╭─ Supplied entries

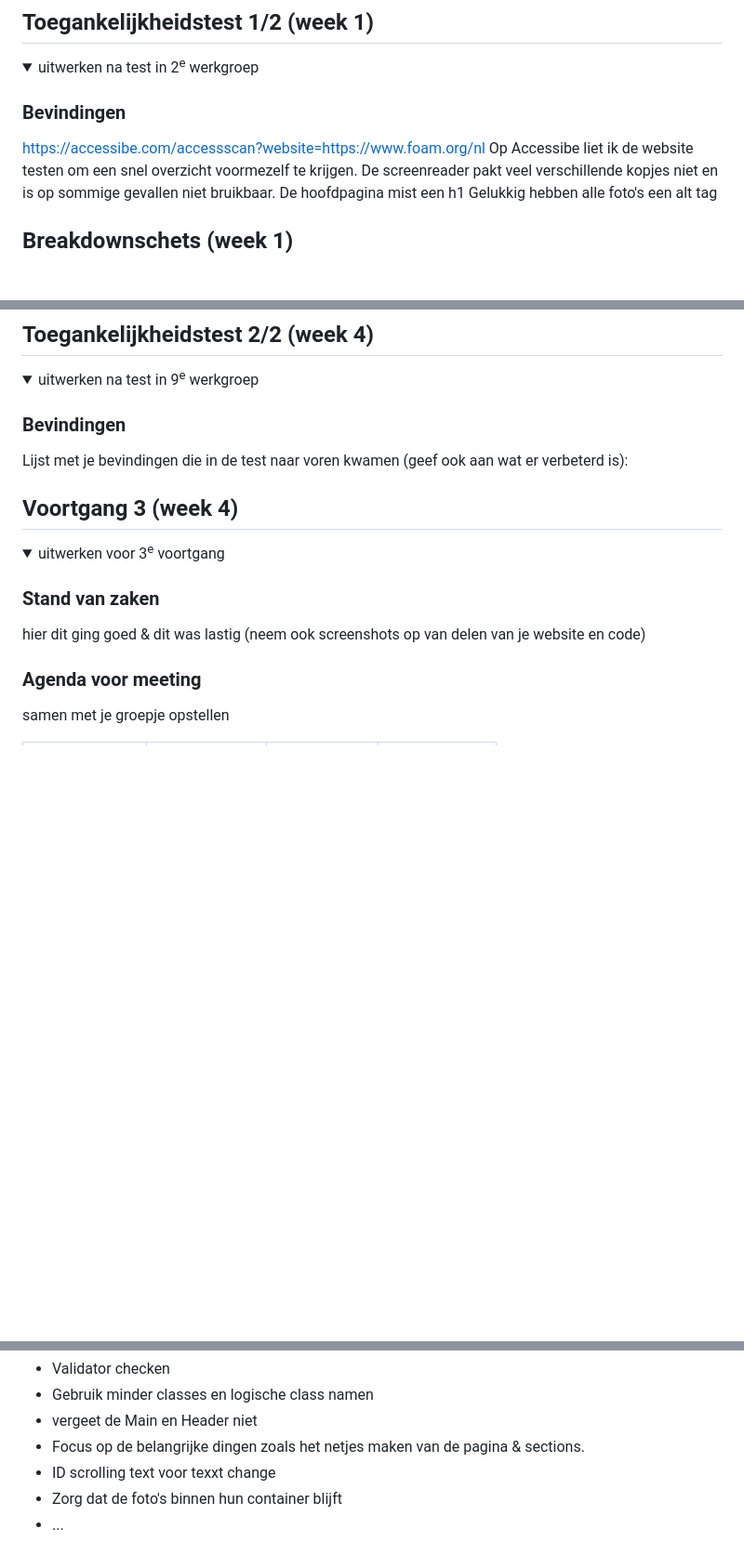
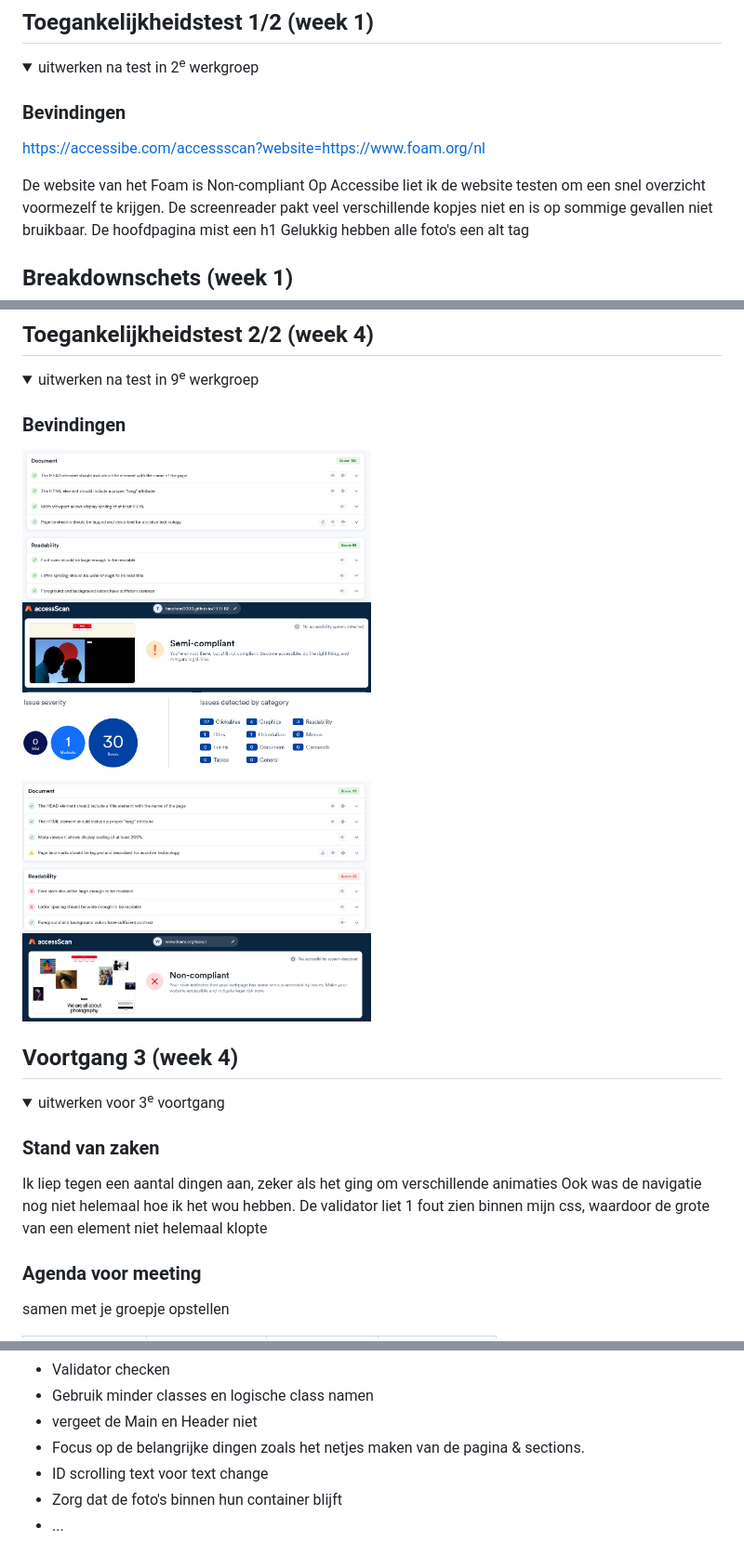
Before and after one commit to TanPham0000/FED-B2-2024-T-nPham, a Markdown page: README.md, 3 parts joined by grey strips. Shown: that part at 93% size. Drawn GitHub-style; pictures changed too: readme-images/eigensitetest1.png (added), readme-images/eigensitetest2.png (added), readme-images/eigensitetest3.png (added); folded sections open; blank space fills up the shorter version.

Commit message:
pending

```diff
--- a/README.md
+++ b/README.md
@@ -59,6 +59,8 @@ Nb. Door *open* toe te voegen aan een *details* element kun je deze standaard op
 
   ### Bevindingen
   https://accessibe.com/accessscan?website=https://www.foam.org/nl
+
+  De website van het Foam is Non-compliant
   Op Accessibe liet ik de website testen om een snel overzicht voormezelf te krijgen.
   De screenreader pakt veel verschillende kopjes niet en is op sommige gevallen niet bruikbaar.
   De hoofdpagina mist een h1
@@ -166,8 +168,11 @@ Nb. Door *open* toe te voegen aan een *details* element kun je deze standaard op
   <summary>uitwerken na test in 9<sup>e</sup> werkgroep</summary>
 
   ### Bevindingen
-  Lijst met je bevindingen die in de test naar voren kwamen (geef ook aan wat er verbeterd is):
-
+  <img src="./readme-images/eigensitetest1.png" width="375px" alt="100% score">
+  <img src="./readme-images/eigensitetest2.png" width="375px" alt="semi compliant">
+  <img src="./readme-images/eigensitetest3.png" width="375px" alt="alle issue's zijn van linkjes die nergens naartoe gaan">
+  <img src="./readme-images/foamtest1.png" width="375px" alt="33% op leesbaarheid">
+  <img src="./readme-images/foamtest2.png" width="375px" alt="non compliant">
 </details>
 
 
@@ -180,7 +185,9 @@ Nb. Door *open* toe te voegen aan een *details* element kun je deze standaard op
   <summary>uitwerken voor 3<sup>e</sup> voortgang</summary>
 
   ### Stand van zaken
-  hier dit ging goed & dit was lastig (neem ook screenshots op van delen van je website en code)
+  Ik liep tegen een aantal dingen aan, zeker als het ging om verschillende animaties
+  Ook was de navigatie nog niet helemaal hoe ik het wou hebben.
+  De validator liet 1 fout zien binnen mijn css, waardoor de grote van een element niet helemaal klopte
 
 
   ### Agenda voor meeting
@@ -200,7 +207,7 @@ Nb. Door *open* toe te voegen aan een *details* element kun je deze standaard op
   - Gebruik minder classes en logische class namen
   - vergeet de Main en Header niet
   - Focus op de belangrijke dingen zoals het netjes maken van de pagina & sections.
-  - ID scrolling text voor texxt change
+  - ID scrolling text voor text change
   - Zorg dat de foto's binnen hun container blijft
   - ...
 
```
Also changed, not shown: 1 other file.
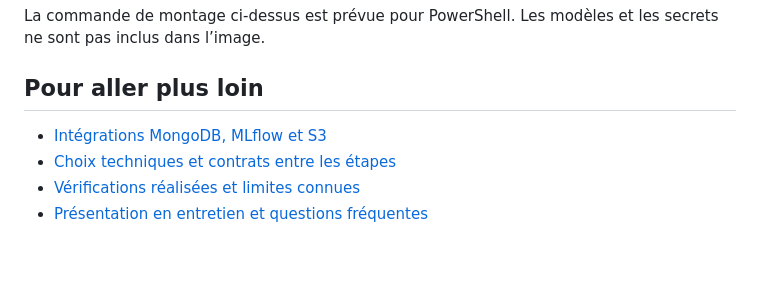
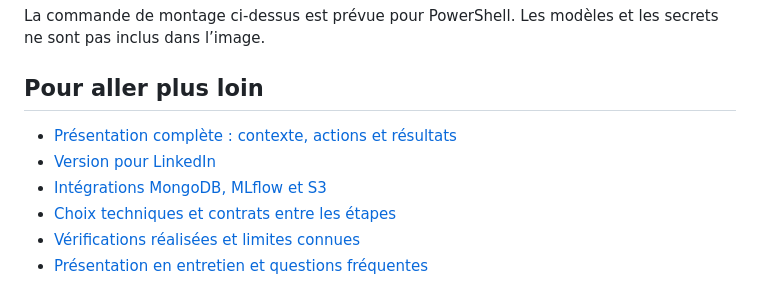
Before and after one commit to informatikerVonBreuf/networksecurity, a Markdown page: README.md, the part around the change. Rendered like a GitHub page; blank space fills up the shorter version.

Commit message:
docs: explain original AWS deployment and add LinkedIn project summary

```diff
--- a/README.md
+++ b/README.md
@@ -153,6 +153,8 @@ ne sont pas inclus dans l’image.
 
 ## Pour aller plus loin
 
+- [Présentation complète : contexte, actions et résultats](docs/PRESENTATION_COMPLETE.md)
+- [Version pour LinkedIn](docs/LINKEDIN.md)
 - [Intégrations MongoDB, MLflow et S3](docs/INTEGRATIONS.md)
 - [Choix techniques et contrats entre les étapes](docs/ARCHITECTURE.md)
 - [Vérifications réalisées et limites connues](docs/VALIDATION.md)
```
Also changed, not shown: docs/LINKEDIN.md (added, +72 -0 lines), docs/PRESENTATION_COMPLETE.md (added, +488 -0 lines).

╰─

**Exercise:** Within the data, how many lines hold the word "element"? State only that number.

**Result below:** 5